→ **Work required**
Only the lines that include "vspace" should be copied from the data below.
-*-*-
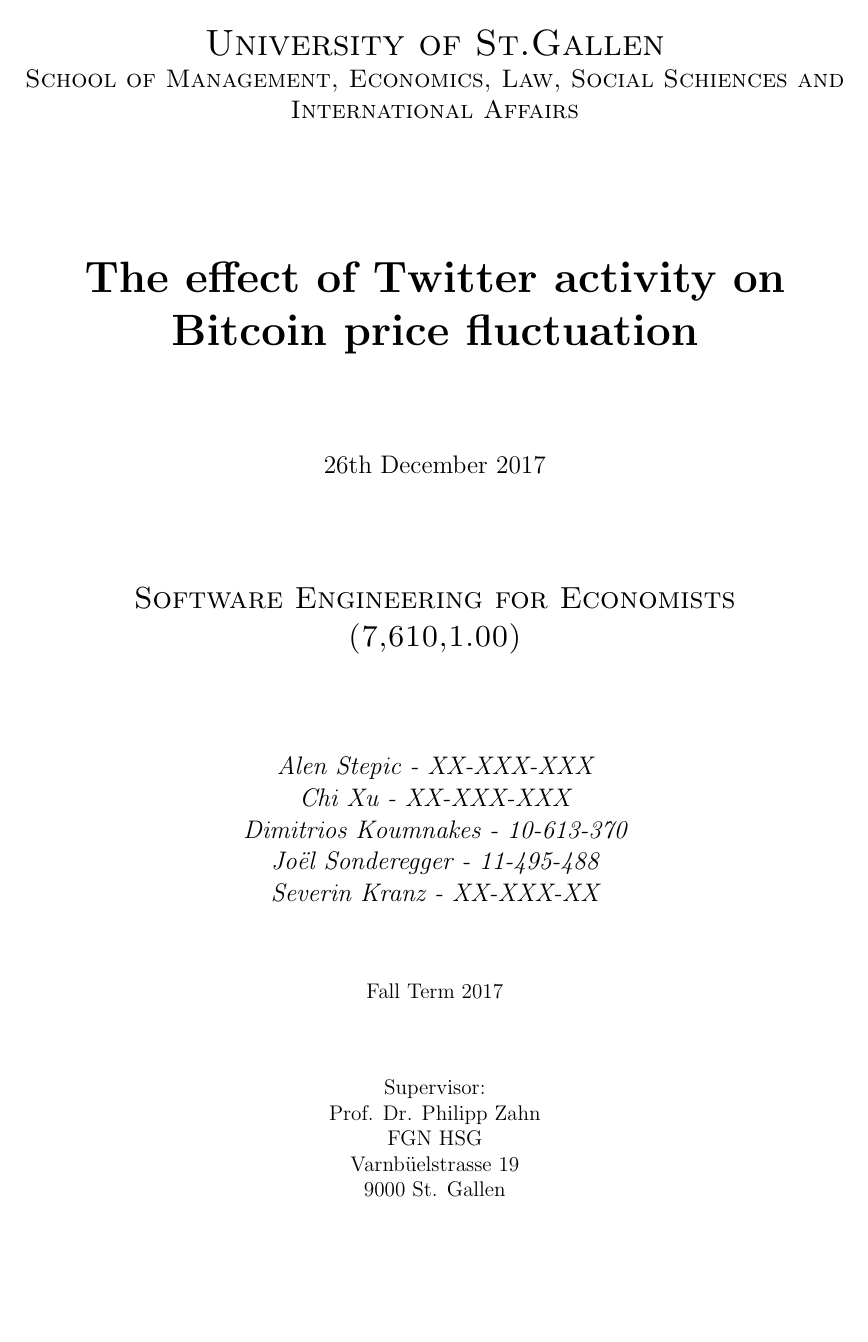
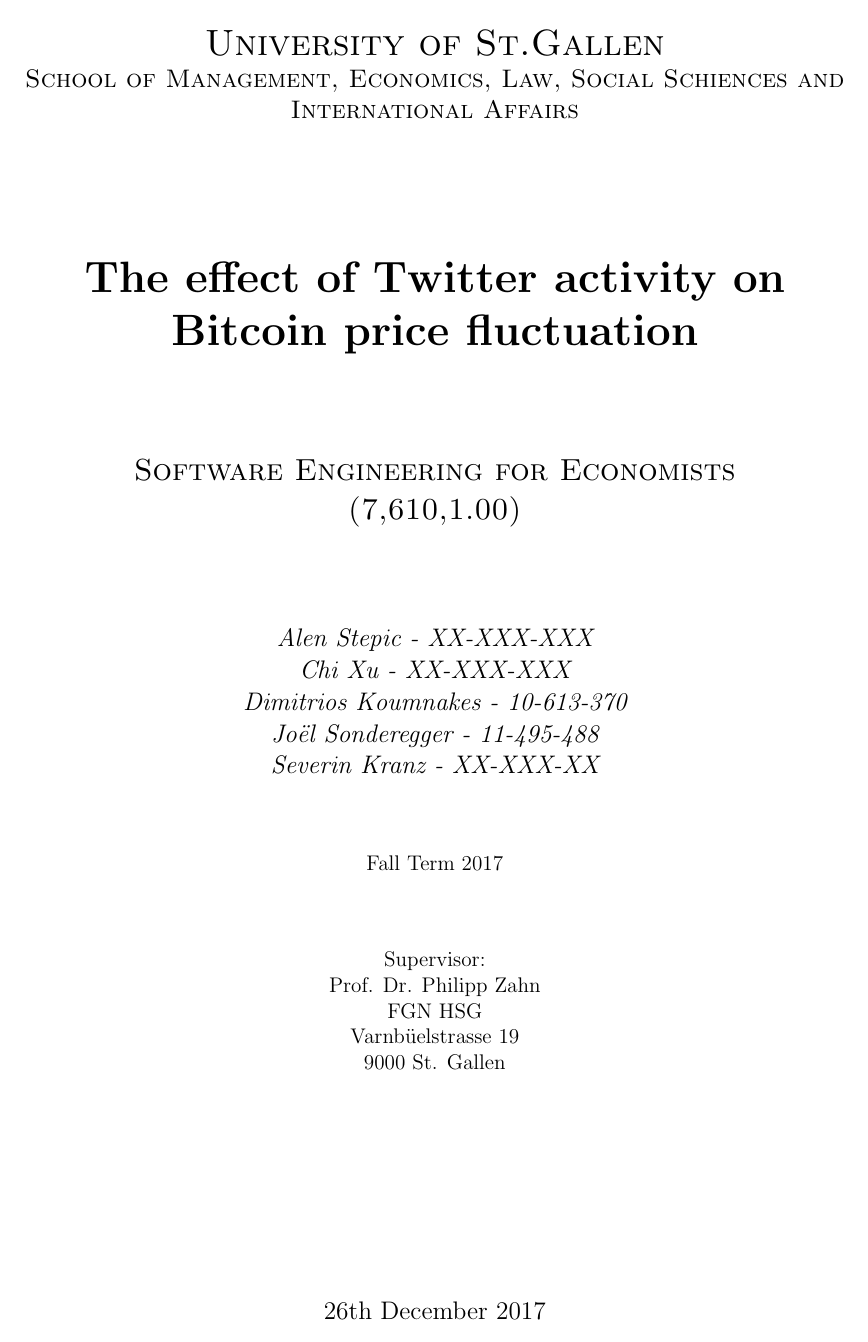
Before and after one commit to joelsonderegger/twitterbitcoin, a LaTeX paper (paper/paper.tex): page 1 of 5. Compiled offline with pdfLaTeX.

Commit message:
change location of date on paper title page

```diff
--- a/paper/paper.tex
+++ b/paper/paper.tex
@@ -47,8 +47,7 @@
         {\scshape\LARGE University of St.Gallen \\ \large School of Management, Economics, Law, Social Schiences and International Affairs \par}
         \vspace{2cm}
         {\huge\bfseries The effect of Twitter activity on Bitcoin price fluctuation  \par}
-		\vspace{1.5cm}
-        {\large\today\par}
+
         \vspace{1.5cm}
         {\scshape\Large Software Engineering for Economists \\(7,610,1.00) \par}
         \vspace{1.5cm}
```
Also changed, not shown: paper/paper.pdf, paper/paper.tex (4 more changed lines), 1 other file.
-*-*-
→ **Solved problem**
         \vspace{2cm}
-		\vspace{1.5cm}
         \vspace{1.5cm}
         \vspace{1.5cm}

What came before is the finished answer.